Tan, Fenghua, Cao, Min, Ge, Xuefeng, Li, Chao, Tian, Mengyu, Zhang, Lu, Fu, Qiang, Song, Lin, Yang, Ning
Developmental and comparative immunology 2019 v.99 pp. 103412
Escherichia coli, Gram-negative bacteria, Gram-positive bacteria, Paralichthys olivaceus, Scophthalmus maximus, Staphylococcus aureus, Streptococcus iniae, Vibrio anguillarum, agglutination, bacterial infections, binding capacity, brain, endosomes, genes, genomics, gills, immune system, intestines, ligands, liver, lysosomes, membrane proteins, open reading frames, pathogens, phagocytosis, phylogeny, receptors, skin (animal), tissue distribution, turbot

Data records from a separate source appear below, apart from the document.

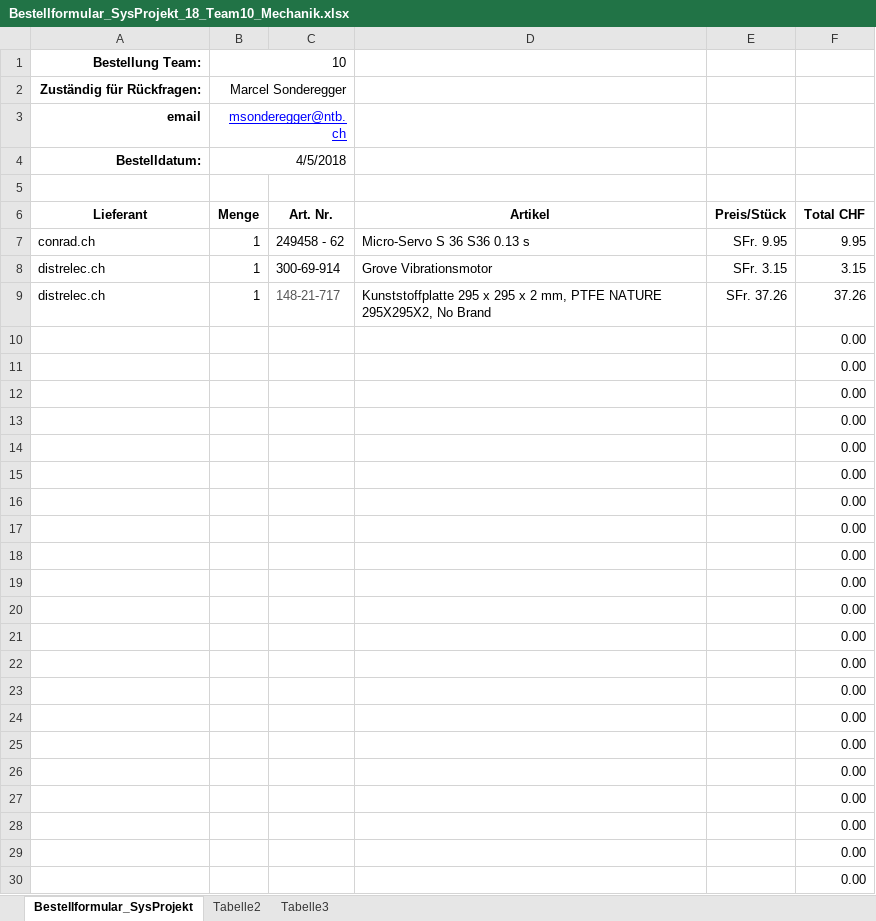
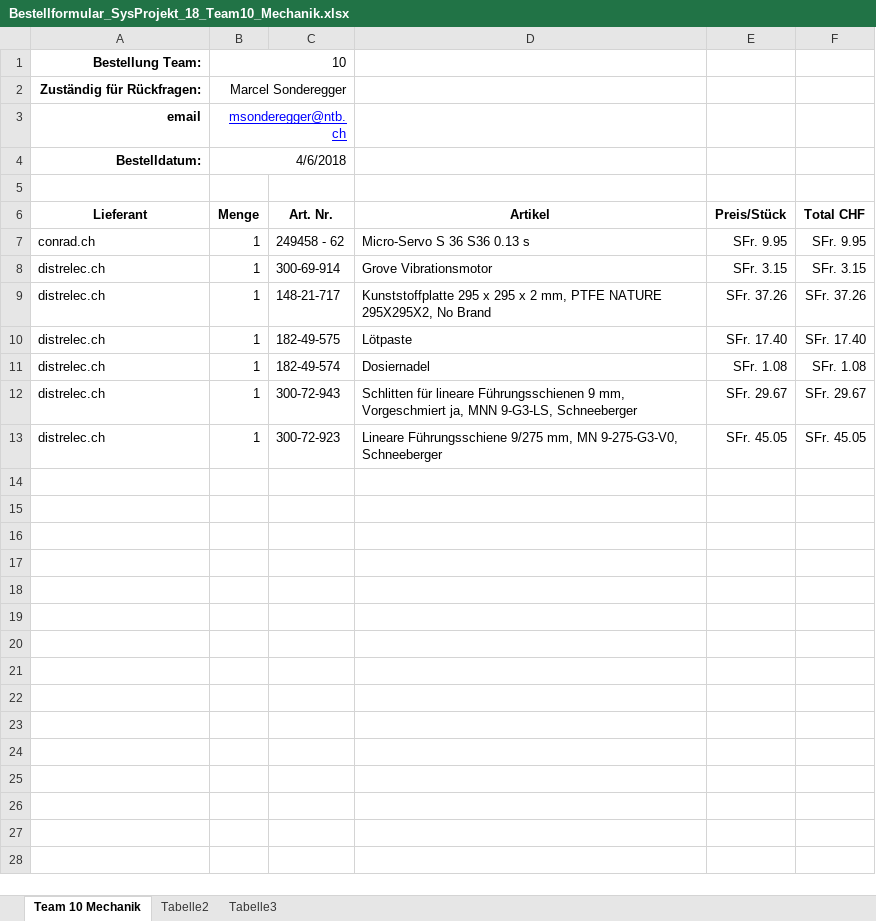
Before and after one commit to Unaqwyn/SysP18_1cv, an Excel workbook: 01_Organisation/05_Bestellungen/Bestellformular_SysProjekt_18_Team10_Mechanik.xlsx, sheet Team 10 Mechanik, drawn as a sheet; values as stored, in another font and other column widths than the file's, no borders; removed rows and columns are numbered as before the commit, all else as after; the diff names each change by its address in the sheet, - before the commit and + after, or states it on an @@ line.

```diff
--- a/01_Organisation/05_Bestellungen/Bestellformular_SysProjekt_18_Team10_Mechanik.xlsx (sheet Team 10 Mechanik)
+++ b/01_Organisation/05_Bestellungen/Bestellformular_SysProjekt_18_Team10_Mechanik.xlsx (sheet Team 10 Mechanik)
-sheet tab: Bestellformular_SysProjekt
+sheet tab: Team 10 Mechanik
-B4 (Menge): 4/5/2018
+B4 (Menge): 4/6/2018
-F7 (Total CHF): 9.95
+F7 (Total CHF): SFr. 9.95
-F8 (Total CHF): 3.15
+F8 (Total CHF): SFr. 3.15
-C9 text colour: #555555
+C9 text colour: black
-F9 (Total CHF): 37.26
+F9 (Total CHF): SFr. 37.26
-row 10:  |  |  |  |  | 0.00
-row 11:  |  |  |  |  | 0.00
-row 12:  |  |  |  |  | 0.00
-row 13:  |  |  |  |  | 0.00
-row 14:  |  |  |  |  | 0.00
-row 15:  |  |  |  |  | 0.00
-row 16:  |  |  |  |  | 0.00
-row 17:  |  |  |  |  | 0.00
-row 18:  |  |  |  |  | 0.00
-row 19:  |  |  |  |  | 0.00
-row 20:  |  |  |  |  | 0.00
-row 21:  |  |  |  |  | 0.00
-row 22:  |  |  |  |  | 0.00
-row 23:  |  |  |  |  | 0.00
-row 24:  |  |  |  |  | 0.00
-row 25:  |  |  |  |  | 0.00
-row 26:  |  |  |  |  | 0.00
-row 27:  |  |  |  |  | 0.00
-row 28:  |  |  |  |  | 0.00
-row 29:  |  |  |  |  | 0.00
-row 30:  |  |  |  |  | 0.00
+row 10: distrelec.ch | 1 | 182-49-575 | Lötpaste | SFr. 17.40 | SFr. 17.40
+row 11: distrelec.ch | 1 | 182-49-574 | Dosiernadel | SFr. 1.08 | SFr. 1.08
+row 12: distrelec.ch | 1 | 300-72-943 | Schlitten für lineare Führungsschienen 9 mm, Vorgeschmiert ja, MNN 9-G3-LS, Schneeberger | SFr. 29.67 | SFr. 29.67
+row 13: distrelec.ch | 1 | 300-72-923 | Lineare Führungsschiene 9/275 mm, MN 9-275-G3-V0, Schneeberger | SFr. 45.05 | SFr. 45.05
```
Also changed, not shown: 01_Organisation/05_Bestellungen/Bestellformular_SysProjekt_18_Team10_Elektronik.xlsx, 01_Organisation/05_Bestellungen/Budget.xlsx, 2 other files.
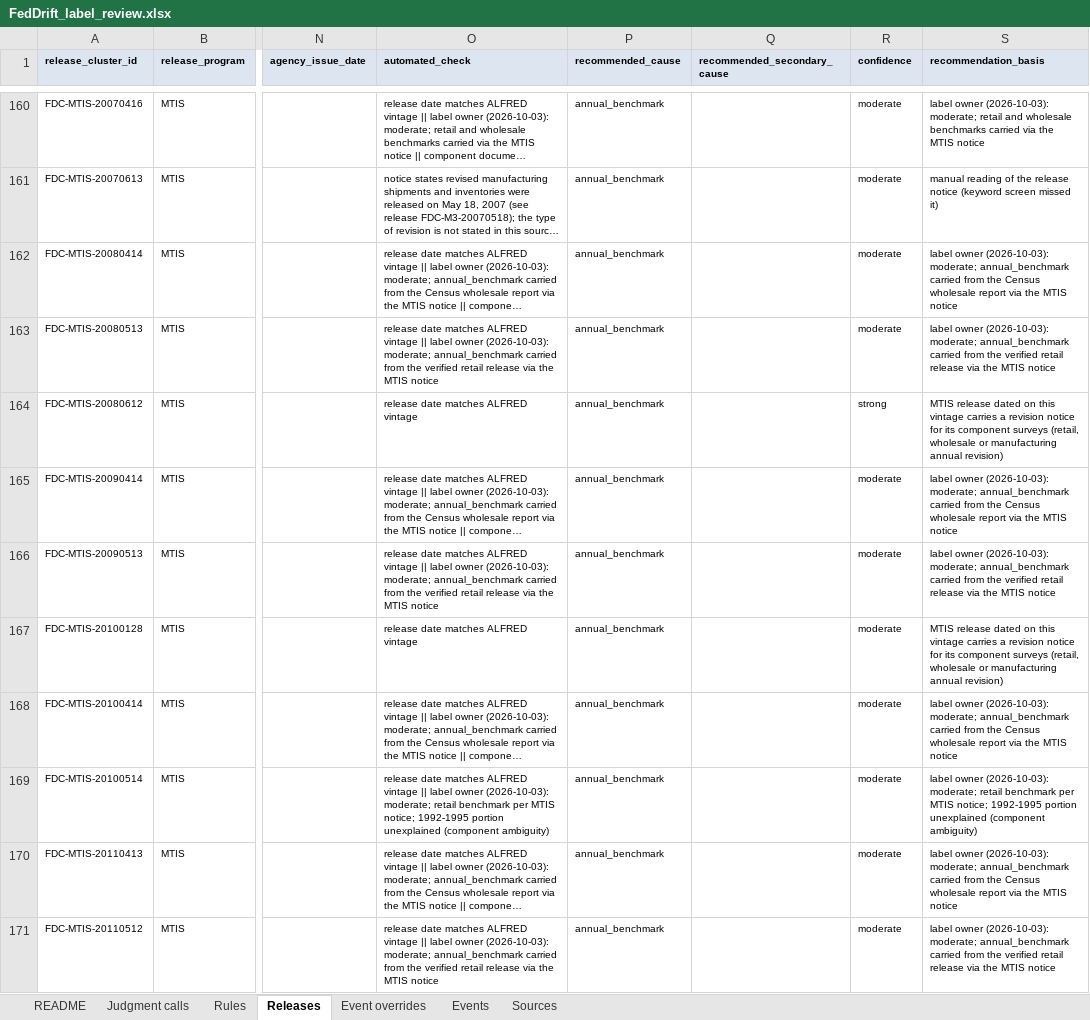
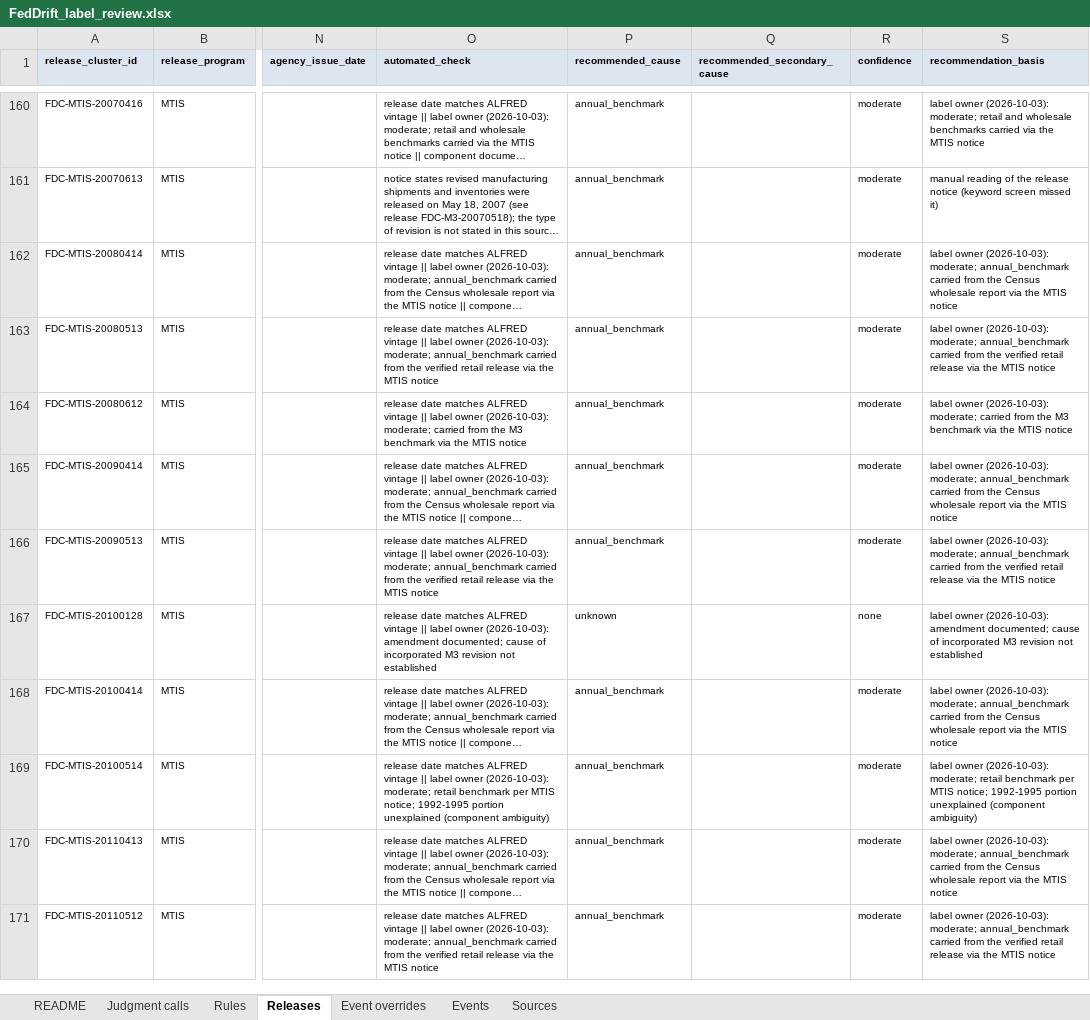
Before and after one commit to TosinClement/feddrift, an Excel workbook: labels/review/FedDrift_label_review.xlsx, sheet Releases, drawn as a sheet; only a part is shown, gaps mark what is left out; long unchanged cells end in …; values as stored, in another font and other column widths than the file's, no borders; the diff covers the shown part only; the diff names each change by its address in the sheet, - before the commit and + after, or states it on an @@ line.

```diff
--- a/labels/review/FedDrift_label_review.xlsx (sheet Releases)
+++ b/labels/review/FedDrift_label_review.xlsx (sheet Releases)
-O164 (automated_check): …ALFRED vintage
+O164 (automated_check): …ALFRED vintage || label owner (2026-10-03): moderate; carried from the M3 benchmark via the MTIS notice
-R164 (confidence): strong
+R164 (confidence): moderate
-S164 (recommendation_basis): MTIS release dated on this vintage carries a revision notice for its component surveys (retail, wholesale or manufacturing annual revision)
+S164 (recommendation_basis): label owner (2026-10-03): moderate; carried from the M3 benchmark via the MTIS notice
-O167 (automated_check): …ALFRED vintage
+O167 (automated_check): …ALFRED vintage || label owner (2026-10-03): amendment documented; cause of incorporated M3 revision not established
-P167 (recommended_cause): annual_benchmark
+P167 (recommended_cause): unknown
-R167 (confidence): moderate
+R167 (confidence): none
-S167 (recommendation_basis): MTIS release dated on this vintage carries a revision notice for its component surveys (retail, wholesale or manufacturing annual revision)
+S167 (recommendation_basis): label owner (2026-10-03): amendment documented; cause of incorporated M3 revision not established
```
Also changed, not shown: 62 edited cells elsewhere in this sheet, 21 other files.
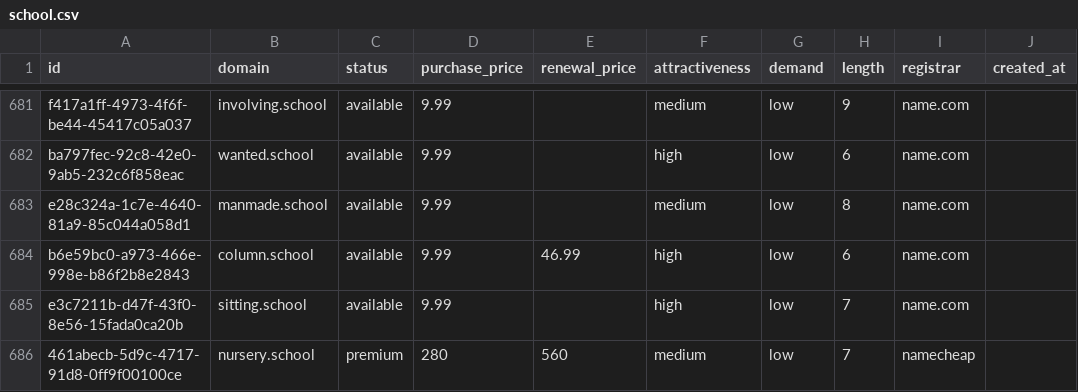
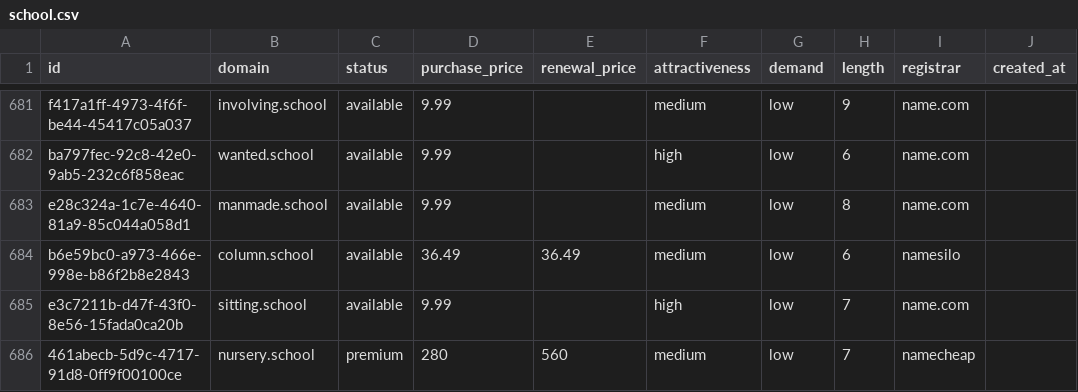
Before and after one commit to UniqueDomains/school-oneword-domains, a CSV file: school.csv, drawn as a sheet; only a part is shown, gaps mark what is left out; the diff names each change by its address in the sheet, - before the commit and + after, or states it on an @@ line.

Commit message:
Domains update

```diff
--- a/school.csv
+++ b/school.csv
-D684 (purchase_price): 9.99
+D684 (purchase_price): 36.49
-E684 (renewal_price): 46.99
+E684 (renewal_price): 36.49
-F684 (attractiveness): high
+F684 (attractiveness): medium
-I684 (registrar): name.com
+I684 (registrar): namesilo
```
Also changed, not shown: 4 other files.
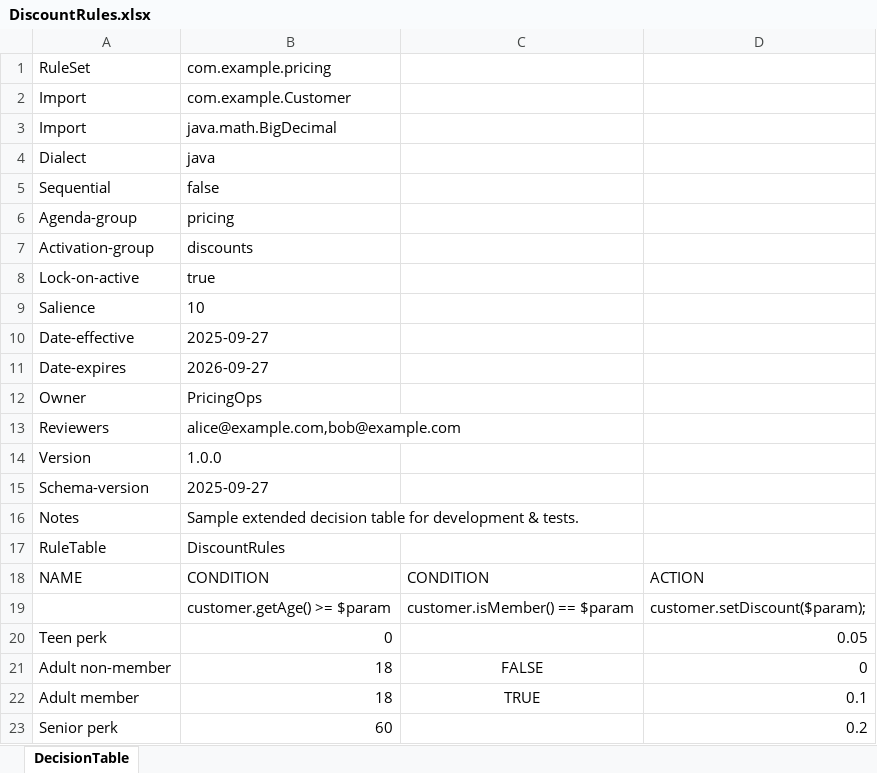
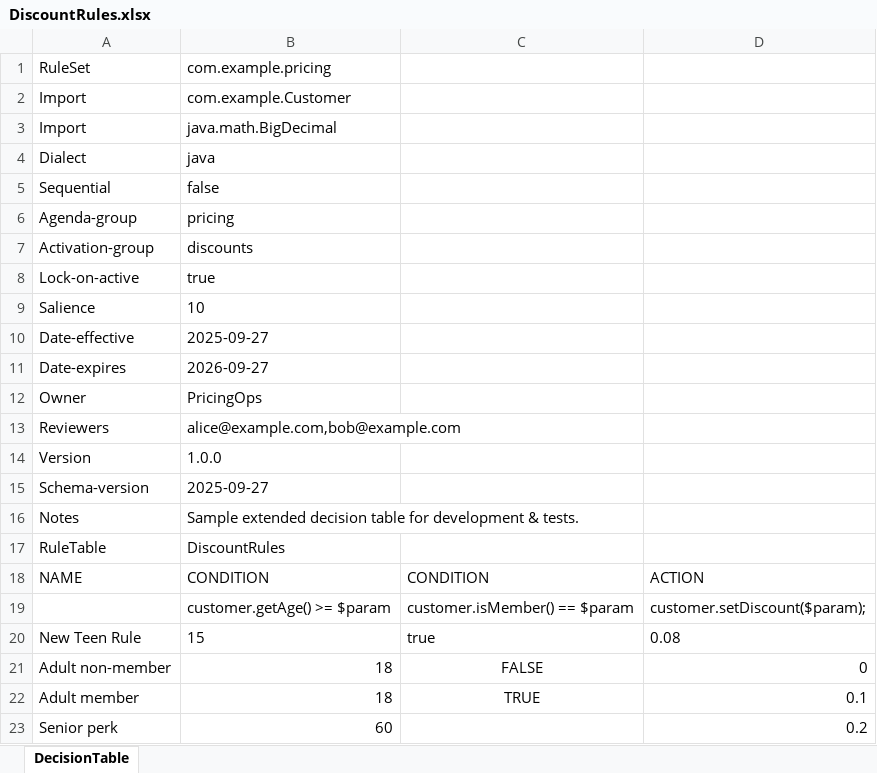
Before and after one commit to Sai-Kushal-Nerella-WL/drools-rules-lite, an Excel workbook: rules/DiscountRules.xlsx, sheet DecisionTable, drawn as a sheet; values as stored, in another font and other column widths than the file's, no borders; removed rows and columns are numbered as before the commit, all else as after; the diff names each change by its address in the sheet, - before the commit and + after, or states it on an @@ line.

```diff
--- a/rules/DiscountRules.xlsx (sheet DecisionTable)
+++ b/rules/DiscountRules.xlsx (sheet DecisionTable)
-row 20: Teen perk | 0 |  | 0.05
+row 20: New Teen Rule | 15 | true | 0.08
```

The immune system protects organism from external pathogens, this progress starts with the pathogen recognition by pattern recognition receptors (PRRs). As a group of PRRs, the class B scavenger receptors showed important roles in phagocytosis. Among three class B scavenger receptors, lysosomal integral membrane protein type 2 (LIMP-2) was reported to present in the limiting membranes of lysosomes and late endosomes, but its immune roles in teleost species are still limited in handful species. Here, we characterized LIMP-2 gene in turbot, and its expression patterns in mucosal barriers following different bacterial infection, as well as ligand binding activities to different microbial ligands and agglutination assay with different bacteria. In our results, one SmLIMP2 gene was identified with a 1,593 bp open reading frame (ORF). The multiple species comparison and phylogenetic analysis showed the closest relationship to Paralichthys olivaceus, the genomic structure analysis and syntenic analysis revealed the conservation of LIMP-2 during evolution. In tissue distribution analysis, SmLIMP-2 was expressed in all the examined turbot tissues, with the highest expression level in brain, and the lowest expression level in liver. In addition, SmLIMP-2 was significantly up-regulated in all the mucosal tissues (skin, gill and intestine) following Gram-negative bacteria Vibrio anguillarum infection, and was only up-regulated in gill following Gram-positive bacteria Streptococcus iniae challenge. Finally, the rSmLIMP-2 showed strong binding ability to all the examined microbial ligands, and strong agglutination with Escherichia coli, Staphylococcus aureus and V. anguillarum. Taken together, our results suggested SmLIMP-2 played important roles in fish immune response to bacterial infection. However, further functional studies should be carried out to better characterize its detailed roles in teleost immunity.